Excerpted data START
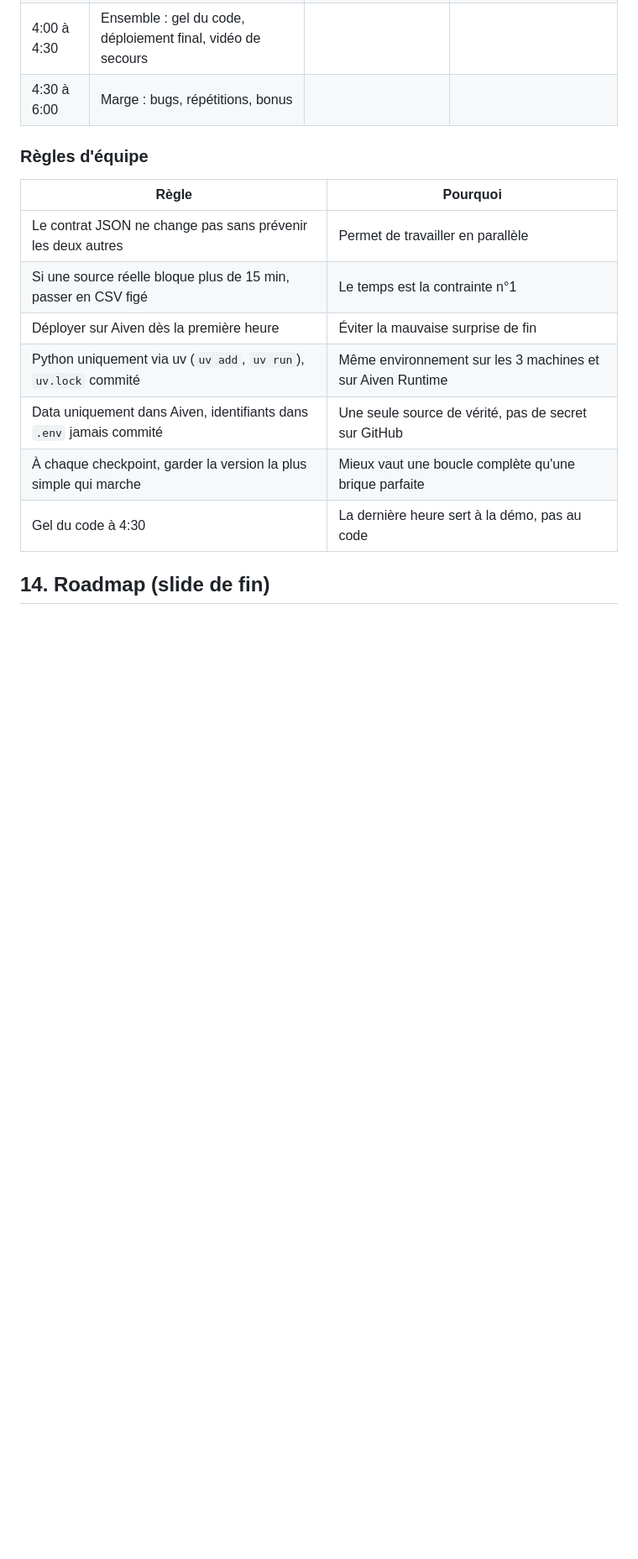
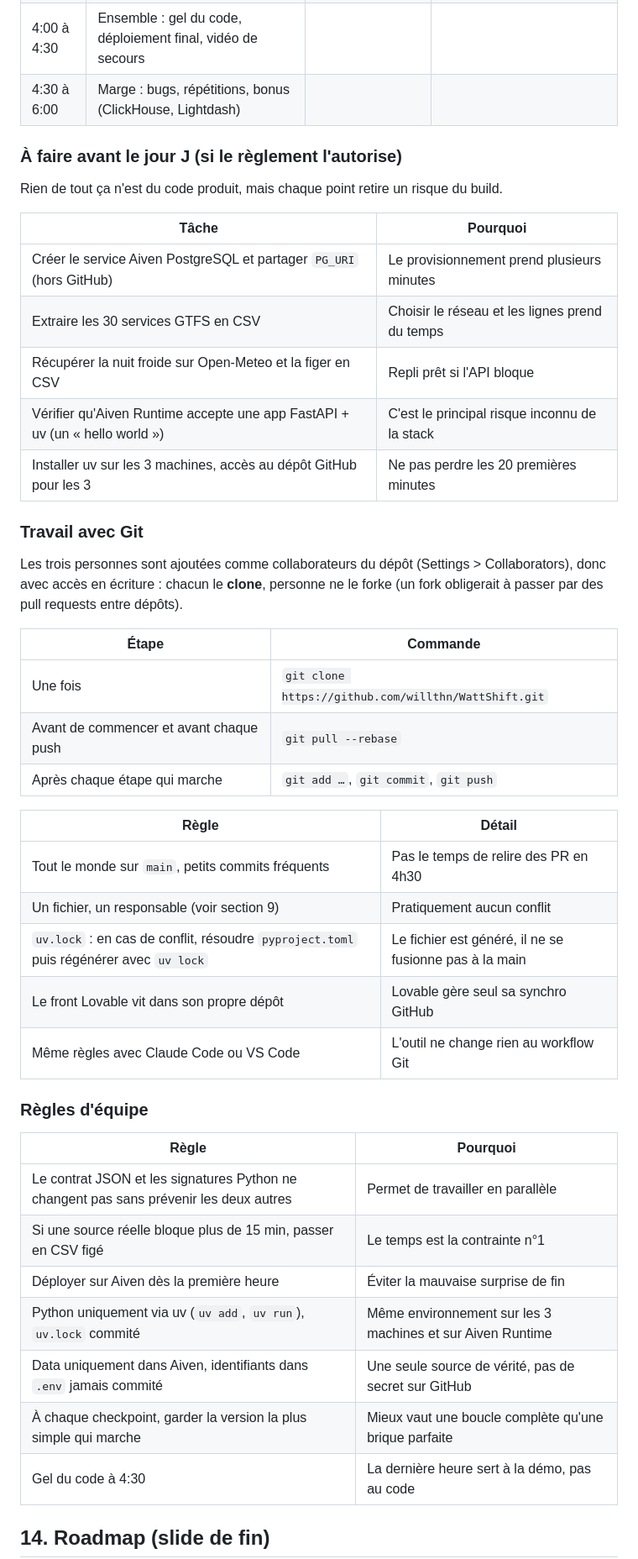
Before and after one commit to willthn/Tunnel, a Markdown page: README.md, the part around one of its changes. Shown at 84% size. Rendered like a GitHub page; blank space fills up the shorter version.

```diff
--- a/README.md
+++ b/README.md
@@ -350,11 +371,41 @@ Toutes les valeurs sont calculées en live sur les données. Aucun chiffre en du
 | 4:00 à 4:30 | Ensemble : gel du code, déploiement final, vidéo de secours | | |
-| 4:30 à 6:00 | Marge : bugs, répétitions, bonus | | |
+| 4:30 à 6:00 | Marge : bugs, répétitions, bonus (ClickHouse, Lightdash) | | |
+
+### À faire avant le jour J (si le règlement l'autorise)
+
+Rien de tout ça n'est du code produit, mais chaque point retire un risque du build.
+
+| Tâche | Pourquoi |
+|---|---|
+| Créer le service Aiven PostgreSQL et partager `PG_URI` (hors GitHub) | Le provisionnement prend plusieurs minutes |
+| Extraire les 30 services GTFS en CSV | Choisir le réseau et les lignes prend du temps |
+| Récupérer la nuit froide sur Open-Meteo et la figer en CSV | Repli prêt si l'API bloque |
+| Vérifier qu'Aiven Runtime accepte une app FastAPI + uv (un « hello world ») | C'est le principal risque inconnu de la stack |
+| Installer uv sur les 3 machines, accès au dépôt GitHub pour les 3 | Ne pas perdre les 20 premières minutes |
+
+### Travail avec Git
+
+Les trois personnes sont ajoutées comme collaborateurs du dépôt (Settings > Collaborators), donc avec accès en écriture : chacun le **clone**, personne ne le forke (un fork obligerait à passer par des pull requests entre dépôts).
+
+| Étape | Commande |
+|---|---|
+| Une fois | `git clone https://github.com/willthn/WattShift.git` |
+| Avant de commencer et avant chaque push | `git pull --rebase` |
+| Après chaque étape qui marche | `git add …`, `git commit`, `git push` |
+
+| Règle | Détail |
+|---|---|
+| Tout le monde sur `main`, petits commits fréquents | Pas le temps de relire des PR en 4h30 |
+| Un fichier, un responsable (voir section 9) | Pratiquement aucun conflit |
+| `uv.lock` : en cas de conflit, résoudre `pyproject.toml` puis régénérer avec `uv lock` | Le fichier est généré, il ne se fusionne pas à la main |
+| Le front Lovable vit dans son propre dépôt | Lovable gère seul sa synchro GitHub |
+| Même règles avec Claude Code ou VS Code | L'outil ne change rien au workflow Git |
 
 ### Règles d'équipe
 
 | Règle | Pourquoi |
 |---|---|
-| Le contrat JSON ne change pas sans prévenir les deux autres | Permet de travailler en parallèle |
+| Le contrat JSON et les signatures Python ne changent pas sans prévenir les deux autres | Permet de travailler en parallèle |
 | Si une source réelle bloque plus de 15 min, passer en CSV figé | Le temps est la contrainte n°1 |
 | Déployer sur Aiven dès la première heure | Éviter la mauvaise surprise de fin |
 | Python uniquement via uv (`uv add`, `uv run`), `uv.lock` commité | Même environnement sur les 3 machines et sur Aiven Runtime |
```
Also changed, not shown: other parts of README.md (+67 -46 lines).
Excerpted data END
Your goal = Using the records above, copy every line that has the word "Python" in it.

Written solution =
+| Le contrat JSON et les signatures Python ne changent pas sans prévenir les deux autres | Permet de travailler en parallèle |
 | Python uniquement via uv (`uv add`, `uv run`), `uv.lock` commité | Même environnement sur les 3 machines et sur Aiven Runtime |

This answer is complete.